Living in an environment teaming with bacteria and fungi, fish have evolved powerful defenses against waterborne pathogens, including antimicrobial peptides located in their gills. Undergraduate researchers at Worcester Polytechnic Institute (WPI) are studying the biology and the mechanics of one of those peptides with the hope they can use that knowledge to create engineered surfaces that kill bacteria responsible for foodborne illnesses and hospital-acquired infections.
The research team, led by Terri Camesano, professor of chemical engineering, reports its latest findings in the paper "Creating Antibacterial Surfaces with the Peptide Chrysophsin-1," published online in October by the journal ACS Applied Materials & Interfaces.
"Fish have a wonderful solution for blocking bacterial and fungal infections," Camesano said. "In this study, we are working to better understand the biochemical mechanics of that process."
As fish filter water through their gills to extract oxygen, antimicrobial peptides (AMPs), including Chrysosphin-1, trap and kill pathogens before they can invade the fish's bloodstream. Scientists in many laboratories around the world are actively exploring the potential use of these molecules to prevent human infections. In the current study, the WPI team attached AMPs to silicon and gold surfaces using two different approaches and measured the bound peptides' ability to kill the bacterial pathogen E. coli.

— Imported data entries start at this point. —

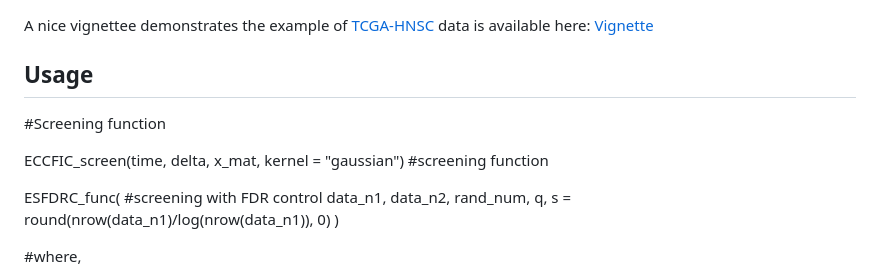
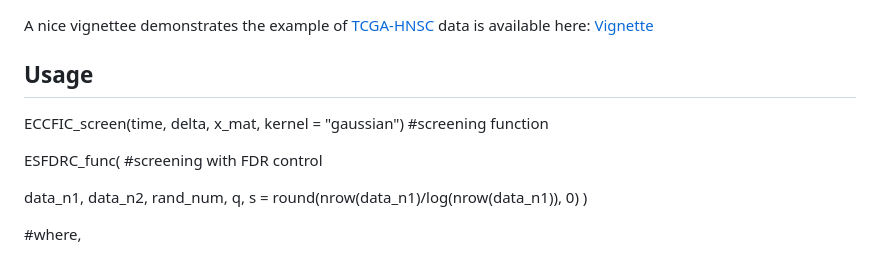
Before and after one commit to bandyopd/DSFDRC, a Markdown page: README.md, the part around the change. Rendered like a GitHub page.

```diff
--- a/README.md
+++ b/README.md
@@ -17,11 +17,10 @@ here: [Vignette](http://htmlpreview.github.io/?https://github.com/urmiaf/ESFDRC/
 
 ## Usage
 
-#Screening function
-
 ECCFIC_screen(time, delta, x_mat, kernel = "gaussian")  #screening function
 
 ESFDRC_func(      #screening with FDR control
+
   data_n1,
   data_n2,
   rand_num,
```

E. coli cells cultured with antimicrobial peptides (AMPs) bound to silicon crystals (the green cells are alive; the red are dead). The AMPs on the left are flat; those on the right are vertical.
In the first method, the AMPs were absorbed directly onto gold and silicon crystals, forming a single layer of molecules with the AMPs lying flat on the surface. In the second method, the tips of the AMPs were attached to the surfaces with a glue-like substance so that the peptides rose vertically, like blades of grass extending up from the ground.
Surfaces with both AMP configurations were cultured with E. coli cells. The results showed that when the AMPs were lying flat they killed 34 percent of the bacteria in the culture, but when they were standing up vertically they killed 82 percent.